### LISTED ENTRIES ###

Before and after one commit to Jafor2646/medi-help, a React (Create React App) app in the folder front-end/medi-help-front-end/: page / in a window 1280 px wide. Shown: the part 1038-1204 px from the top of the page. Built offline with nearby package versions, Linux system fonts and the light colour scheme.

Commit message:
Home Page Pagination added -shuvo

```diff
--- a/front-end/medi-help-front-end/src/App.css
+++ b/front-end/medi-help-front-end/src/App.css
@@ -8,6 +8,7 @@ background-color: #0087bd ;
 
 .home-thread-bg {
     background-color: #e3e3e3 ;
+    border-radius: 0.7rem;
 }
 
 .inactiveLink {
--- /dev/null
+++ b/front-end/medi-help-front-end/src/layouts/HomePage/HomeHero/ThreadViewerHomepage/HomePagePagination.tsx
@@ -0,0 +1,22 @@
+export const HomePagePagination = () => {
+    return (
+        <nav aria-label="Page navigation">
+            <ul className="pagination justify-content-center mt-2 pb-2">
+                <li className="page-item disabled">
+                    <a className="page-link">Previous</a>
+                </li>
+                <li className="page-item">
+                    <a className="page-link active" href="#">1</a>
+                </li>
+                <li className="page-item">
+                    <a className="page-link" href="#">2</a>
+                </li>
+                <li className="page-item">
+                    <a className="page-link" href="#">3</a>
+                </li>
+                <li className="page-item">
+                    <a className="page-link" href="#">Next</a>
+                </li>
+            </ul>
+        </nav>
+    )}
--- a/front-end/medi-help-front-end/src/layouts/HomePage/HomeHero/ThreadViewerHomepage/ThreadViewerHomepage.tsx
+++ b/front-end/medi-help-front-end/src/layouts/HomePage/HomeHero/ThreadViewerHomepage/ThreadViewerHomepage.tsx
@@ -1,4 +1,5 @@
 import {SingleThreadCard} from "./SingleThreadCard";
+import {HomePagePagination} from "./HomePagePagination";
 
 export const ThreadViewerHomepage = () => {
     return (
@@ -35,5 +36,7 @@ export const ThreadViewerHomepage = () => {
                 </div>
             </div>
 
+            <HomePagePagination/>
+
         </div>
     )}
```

###
### LISTED ENTRIES ###

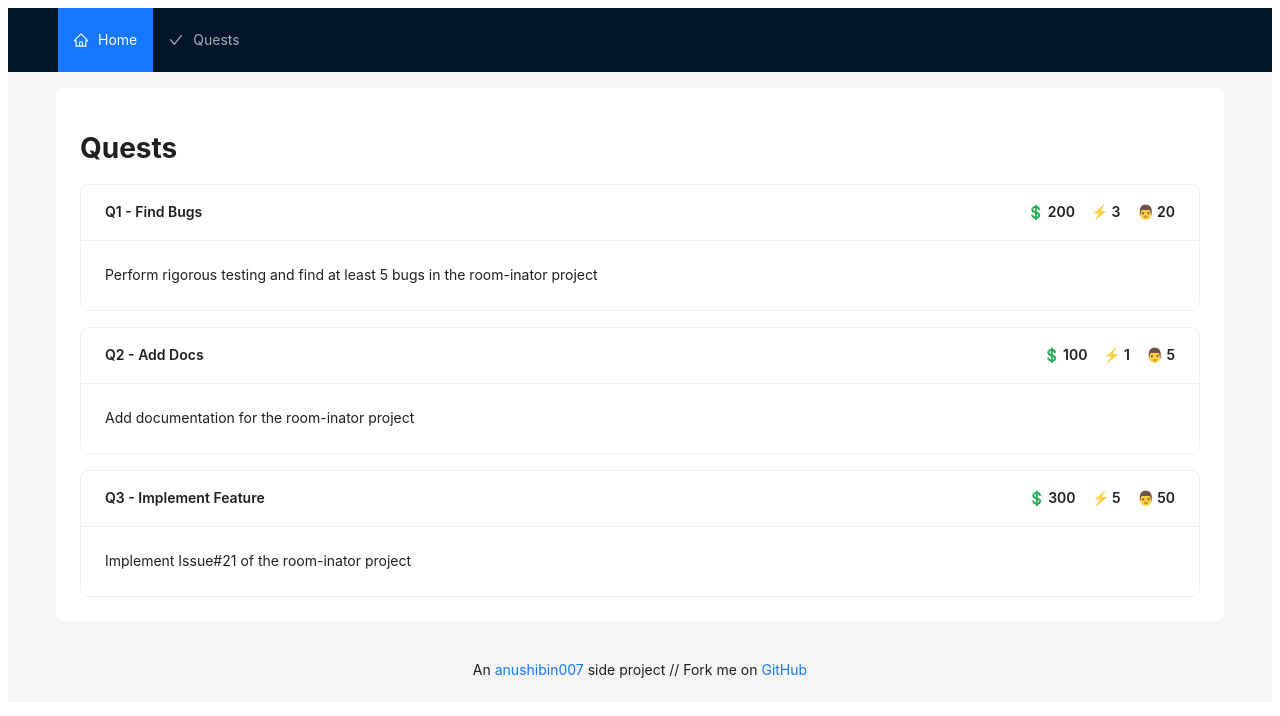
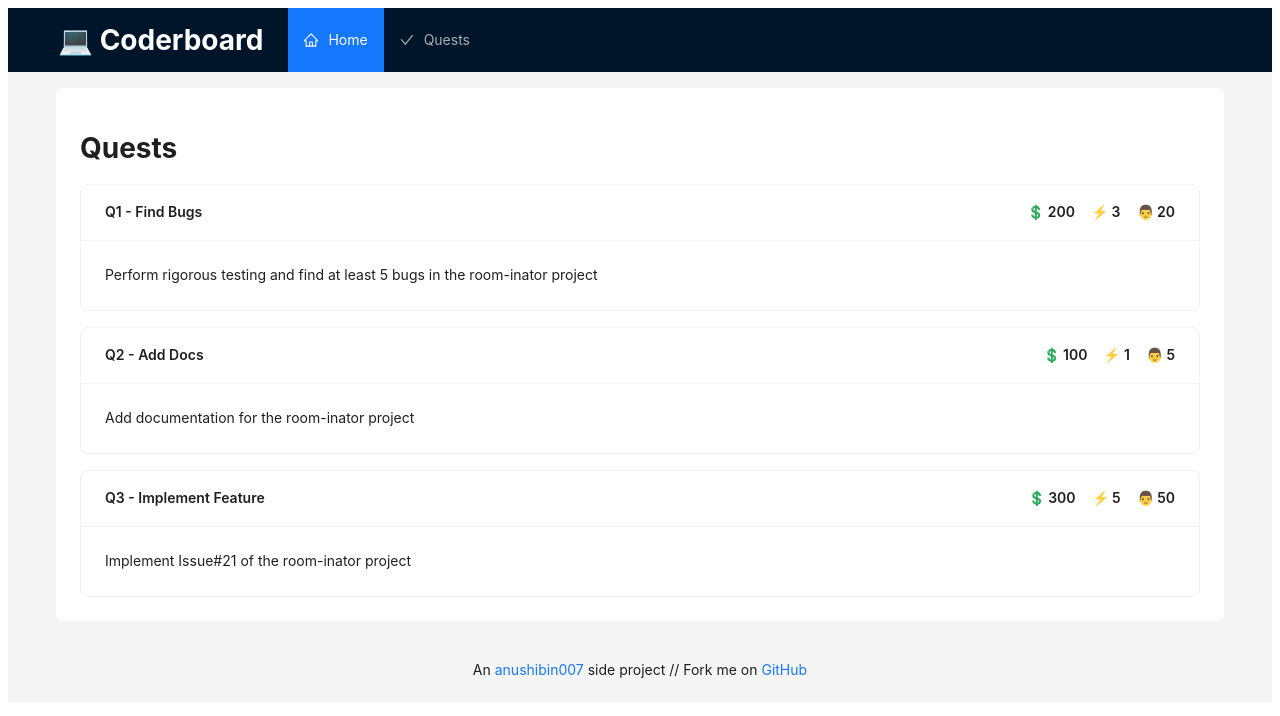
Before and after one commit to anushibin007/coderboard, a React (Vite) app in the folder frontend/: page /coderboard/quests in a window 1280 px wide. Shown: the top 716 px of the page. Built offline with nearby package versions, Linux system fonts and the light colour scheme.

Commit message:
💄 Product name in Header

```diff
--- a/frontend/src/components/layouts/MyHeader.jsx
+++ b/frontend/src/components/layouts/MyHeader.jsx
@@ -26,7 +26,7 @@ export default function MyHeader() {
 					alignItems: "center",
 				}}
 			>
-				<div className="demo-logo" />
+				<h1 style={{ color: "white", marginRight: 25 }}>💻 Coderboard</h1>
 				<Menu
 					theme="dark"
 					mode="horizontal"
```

###
### LISTED ENTRIES ###

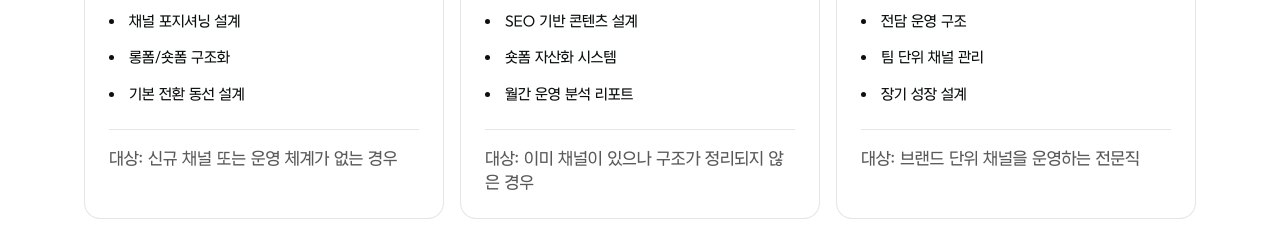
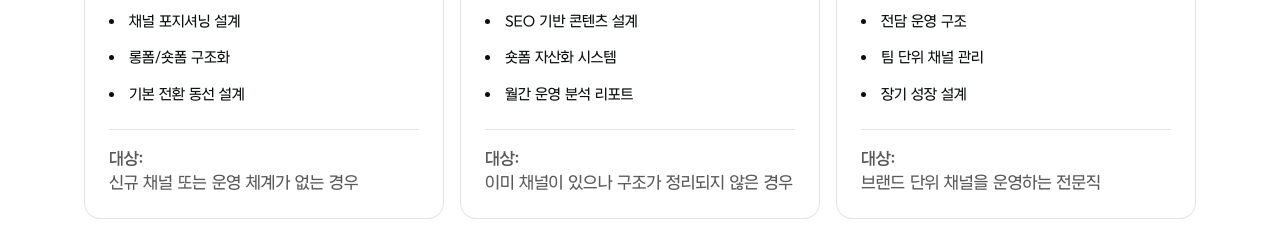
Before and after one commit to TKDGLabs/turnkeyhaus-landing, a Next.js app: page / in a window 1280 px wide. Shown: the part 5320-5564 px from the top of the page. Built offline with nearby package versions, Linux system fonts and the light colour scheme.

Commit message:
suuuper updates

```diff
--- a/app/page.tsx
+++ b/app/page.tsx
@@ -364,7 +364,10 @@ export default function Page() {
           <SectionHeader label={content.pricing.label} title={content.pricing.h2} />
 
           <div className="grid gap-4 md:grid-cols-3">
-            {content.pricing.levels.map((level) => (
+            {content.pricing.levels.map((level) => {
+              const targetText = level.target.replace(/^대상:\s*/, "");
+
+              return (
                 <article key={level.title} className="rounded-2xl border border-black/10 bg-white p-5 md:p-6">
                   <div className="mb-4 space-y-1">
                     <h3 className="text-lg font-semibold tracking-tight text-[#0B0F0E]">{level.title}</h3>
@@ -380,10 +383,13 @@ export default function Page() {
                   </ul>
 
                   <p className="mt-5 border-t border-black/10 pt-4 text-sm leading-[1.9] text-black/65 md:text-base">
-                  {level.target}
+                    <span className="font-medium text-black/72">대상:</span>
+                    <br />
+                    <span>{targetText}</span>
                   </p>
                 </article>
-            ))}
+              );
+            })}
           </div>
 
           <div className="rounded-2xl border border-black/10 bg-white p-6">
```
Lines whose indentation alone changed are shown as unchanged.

###

• _INSTRUCTIONS FOR THE TASK_
Wherever the word "level" appears in the entries above, copy that line.

• _TASK RESPONSE_
-            {content.pricing.levels.map((level) => (
+            {content.pricing.levels.map((level) => {
+              const targetText = level.target.replace(/^대상:\s*/, "");
                 <article key={level.title} className="rounded-2xl border border-black/10 bg-white p-5 md:p-6">
                     <h3 className="text-lg font-semibold tracking-tight text-[#0B0F0E]">{level.title}</h3>
-                  {level.target}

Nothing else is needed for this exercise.